Task → Word for word, copy the records and drop the pictures.

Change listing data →
== Segment start ==

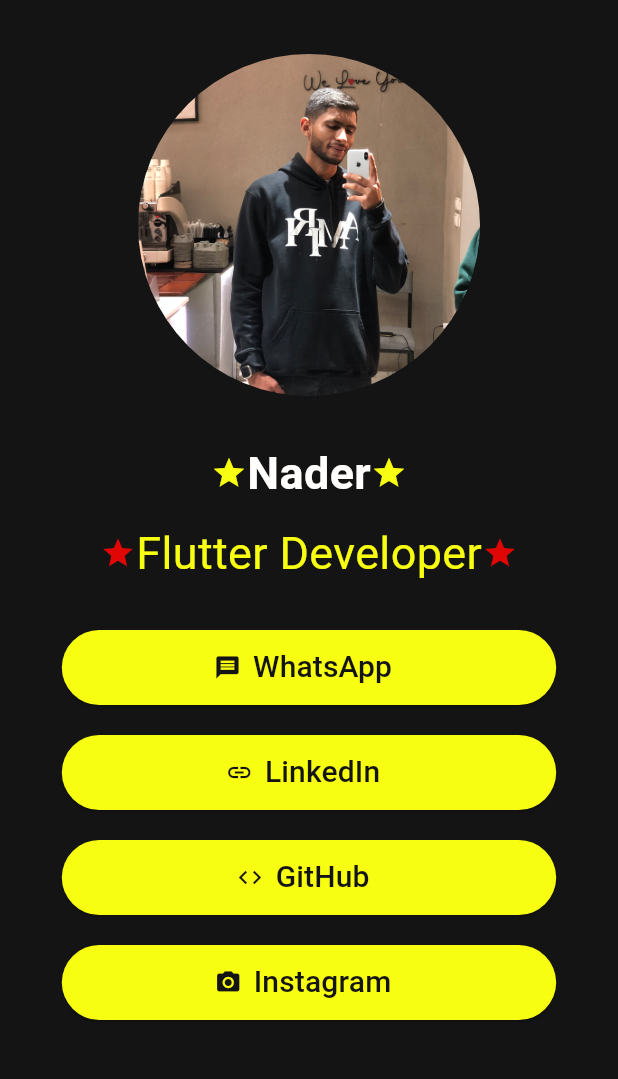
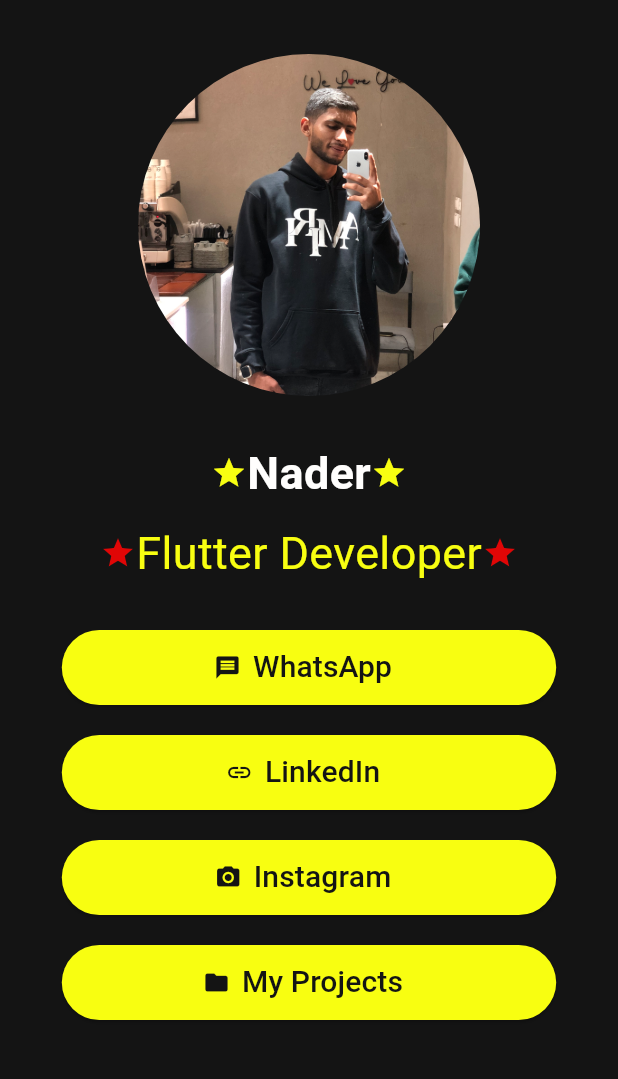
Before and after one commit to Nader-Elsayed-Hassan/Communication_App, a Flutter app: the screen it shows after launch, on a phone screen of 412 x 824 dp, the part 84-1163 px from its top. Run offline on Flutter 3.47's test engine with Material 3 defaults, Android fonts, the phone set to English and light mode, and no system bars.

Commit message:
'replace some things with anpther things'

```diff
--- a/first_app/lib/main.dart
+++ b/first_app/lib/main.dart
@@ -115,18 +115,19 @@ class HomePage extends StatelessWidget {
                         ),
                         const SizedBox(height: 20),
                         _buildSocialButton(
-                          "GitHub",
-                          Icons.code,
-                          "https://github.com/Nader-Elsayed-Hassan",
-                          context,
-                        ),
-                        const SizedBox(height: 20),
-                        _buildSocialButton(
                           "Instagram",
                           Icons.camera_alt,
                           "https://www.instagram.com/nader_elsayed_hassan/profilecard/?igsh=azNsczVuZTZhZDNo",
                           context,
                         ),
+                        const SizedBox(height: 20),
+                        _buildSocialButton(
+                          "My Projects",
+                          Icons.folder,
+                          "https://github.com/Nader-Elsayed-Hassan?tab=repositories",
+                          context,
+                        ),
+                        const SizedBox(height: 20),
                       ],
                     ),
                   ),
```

== Segment end ==

Written reply →
Before and after one commit to Nader-Elsayed-Hassan/Communication_App, a Flutter app: the screen it shows after launch, on a phone screen of 412 x 824 dp, the part 84-1163 px from its top. Run offline on Flutter 3.47's test engine with Material 3 defaults, Android fonts, the phone set to English and light mode, and no system bars.

Commit message:
'replace some things with anpther things'

```diff
--- a/first_app/lib/main.dart
+++ b/first_app/lib/main.dart
@@ -115,18 +115,19 @@ class HomePage extends StatelessWidget {
                         ),
                         const SizedBox(height: 20),
                         _buildSocialButton(
-                          "GitHub",
-                          Icons.code,
-                          "https://github.com/Nader-Elsayed-Hassan",
-                          context,
-                        ),
-                        const SizedBox(height: 20),
-                        _buildSocialButton(
                           "Instagram",
                           Icons.camera_alt,
                           "https://www.instagram.com/nader_elsayed_hassan/profilecard/?igsh=azNsczVuZTZhZDNo",
                           context,
                         ),
+                        const SizedBox(height: 20),
+                        _buildSocialButton(
+                          "My Projects",
+                          Icons.folder,
+                          "https://github.com/Nader-Elsayed-Hassan?tab=repositories",
+                          context,
+                        ),
+                        const SizedBox(height: 20),
                       ],
                     ),
                   ),
```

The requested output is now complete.